Lighthouse BenchmarkIndex 1500-2000 1000-1500 800-1200 125-800 <125
Octane 2.0 30000-45000 20000-35000 15000-25000 2000-20000 <2000
Speedometer 2.0 90-200 50-90 20-50 10-20 <10
JavaScript Execution of a News Site 2-4s 4-8s 4-8s 8-20s 20-40s

Calibrating the CPU slowdown

By default, Lighthouse uses a constant 4x CPU multiplier which moves a typical run in the high-end desktop bracket somewhere into the mid-tier mobile bracket.

You may choose to calibrate if your benchmarkIndex is in a different range than the above table would expect. Additionally, when Lighthouse is run from the CLI with default settings on an underpowered device, a warning will be added to the report suggesting you calibrate the slowdown:

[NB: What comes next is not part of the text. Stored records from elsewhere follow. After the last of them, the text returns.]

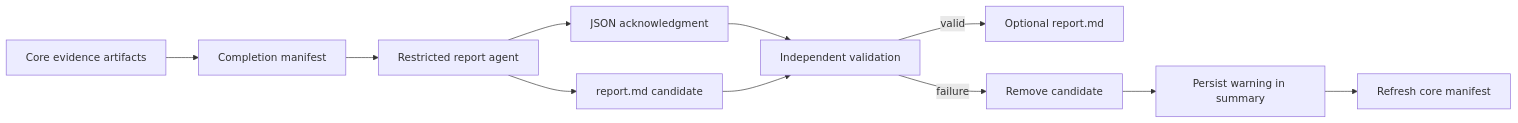
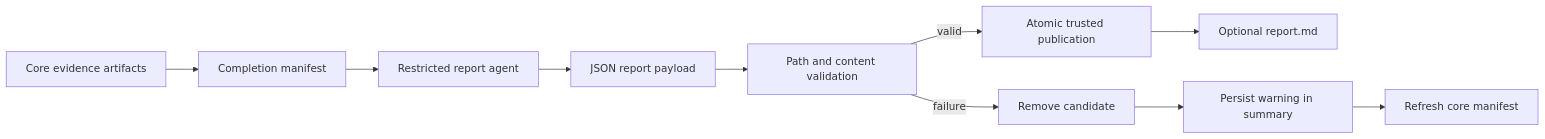
Before and after one commit to ohpauleez/spec-check: the diagram in openspec/changes/add-final-evidence-report/proposal.md, drawn with Mermaid. The commit also changed other lines of this file and 15 other files, not shown here.

````diff
--- a/openspec/changes/add-final-evidence-report/proposal.md
+++ b/openspec/changes/add-final-evidence-report/proposal.md
@@ -96,13 +96,12 @@
 ```mermaid
 flowchart LR
     E[Core evidence artifacts] --> M[Completion manifest]
     M --> A[Restricted report agent]
-    A --> K[JSON acknowledgment]
-    A --> F[report.md candidate]
-    K --> V[Independent validation]
-    F --> V
-    V -->|valid| R[Optional report.md]
+    A --> K[JSON report payload]
+    K --> V[Path and content validation]
+    V -->|valid| P[Atomic trusted publication]
+    P --> R[Optional report.md]
     V -->|failure| C[Remove candidate]
     C --> W[Persist warning in summary]
     W --> X[Refresh core manifest]
 ```
````
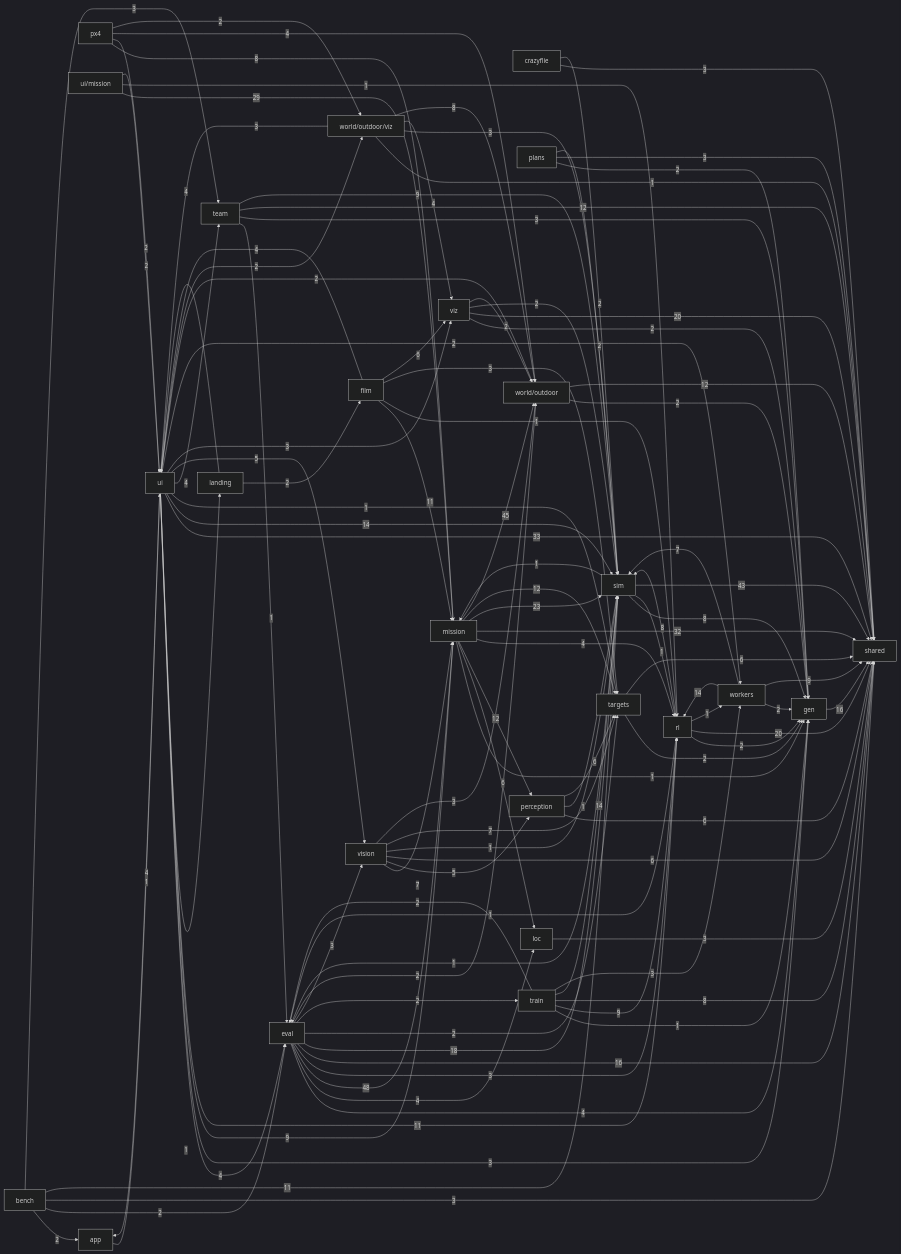
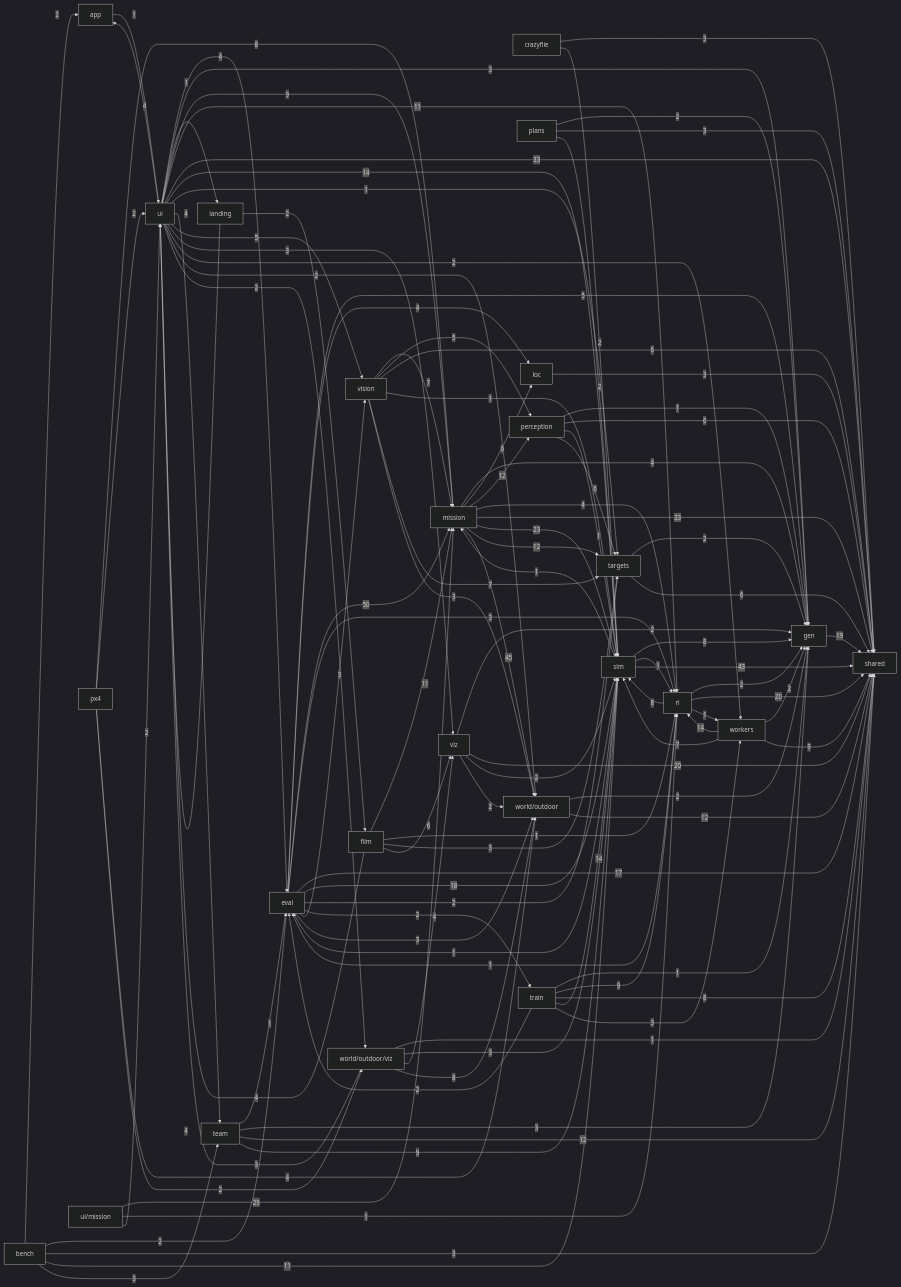
The second of 2 diagrams in docs/ARCHITECTURE.md (alexnieves-cs/frontier-fly), drawn with Mermaid (dark theme) before and after one commit. The commit also changed other lines of this file and 10 other files, not shown here.

```diff
--- a/docs/ARCHITECTURE.md
+++ b/docs/ARCHITECTURE.md
@@ -111,33 +111,34 @@
   bench -->|3| team
   crazyflie -->|3| shared
   crazyflie -->|2| sim
-  eval -->|4| gen
+  eval -->|5| gen
   eval -->|4| loc
-  eval -->|48| mission
+  eval -->|50| mission
   eval -->|3| rl
-  eval -->|16| shared
+  eval -->|17| shared
   eval -->|18| sim
   eval -->|2| targets
   eval -->|2| train
   eval -->|3| vision
-  eval -->|2| world_outdoor
+  eval -->|3| world_outdoor
   film -->|11| mission
   film -->|1| rl
   film -->|3| targets
   film -->|4| ui
   film -->|6| viz
-  gen -->|16| shared
+  gen -->|19| shared
   landing -->|2| film
   landing -->|4| ui
   loc -->|3| shared
-  mission -->|1| gen
+  mission -->|4| gen
   mission -->|6| loc
   mission -->|12| perception
   mission -->|4| rl
-  mission -->|32| shared
+  mission -->|33| shared
   mission -->|23| sim
   mission -->|12| targets
   mission -->|45| world_outdoor
+  perception -->|1| gen
   perception -->|6| shared
   perception -->|1| sim
   perception -->|6| targets
```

image

The --throttling.cpuSlowdownMultiplier CLI flag allows you to configure the throttling level applied. On a weaker machine, you can lower it from the default of 4x to something more appropriate.

The Lighthouse CPU slowdown calculator webapp will compute what mutiplier to use from the CPU/Memory Power value from the bottom of the report.

Alternatively, consider the below table of the various cpuSlowdownMultipliers you might want to use to target different devices along with the possible range:

- High-End Desktop Low-End Desktop High-End Mobile Mid-Tier Mobile Low-End Mobile
High-End Desktop 1x 2x (1-4) 2x (1-4) 4x (2-10) 10x (5-20)
Low-End Desktop - 1x 1x 2x (1-5) 5x (3-10)
High-End Mobile - - 1x 2x (1-5) 5x (3-10)
Mid-Tier Mobile - - - 1x 2x (1-5)
Low-End Mobile - - - - 1x

If your device's BenchmarkIndex falls on the higher end of its bracket, use a higher multiplier from the range in the table. If your device's BenchmarkIndex falls on the lower end of its bracket, use a lower multiplier from the range in the table. If it's somewhere in the middle, use the suggested multiplier.

# Run Lighthouse with a custom CPU slowdown multiplier
lighthouse --throttling.cpuSlowdownMultiplier=6 https://example.com

Types of CPU Throttling

Within web performance testing, there are two typical styles of CPU throttling:

  1. Simulated throttling, which Lighthouse uses by default, uses a simulation of a page load, based on the data observed in the initial unthrottled load. This approach makes it very fast. However, due to the imperfect nature of predicting alternate execution paths, there is inherent inaccuracy that is summarized in this doc: Lighthouse Metric Variability and Accuracy. The TLDR: while it's fairly accurate for most circumstances, it suffers from edge cases and a deep investigation to performance should use applied CPU throttling tools.
  2. Applied throttling , also called devtools throttling in Lighthouse configuration. This method actually interrupts execution of CPU work at periodic intervals to emulate a slower processor. It is fairly accurate and much easier than obtaining target hardware. The same underlying principle can be used by linux cgroups to throttle any process, not just the browser. Other tools like WebPageTest use applied CPU throttling offered by DevTools.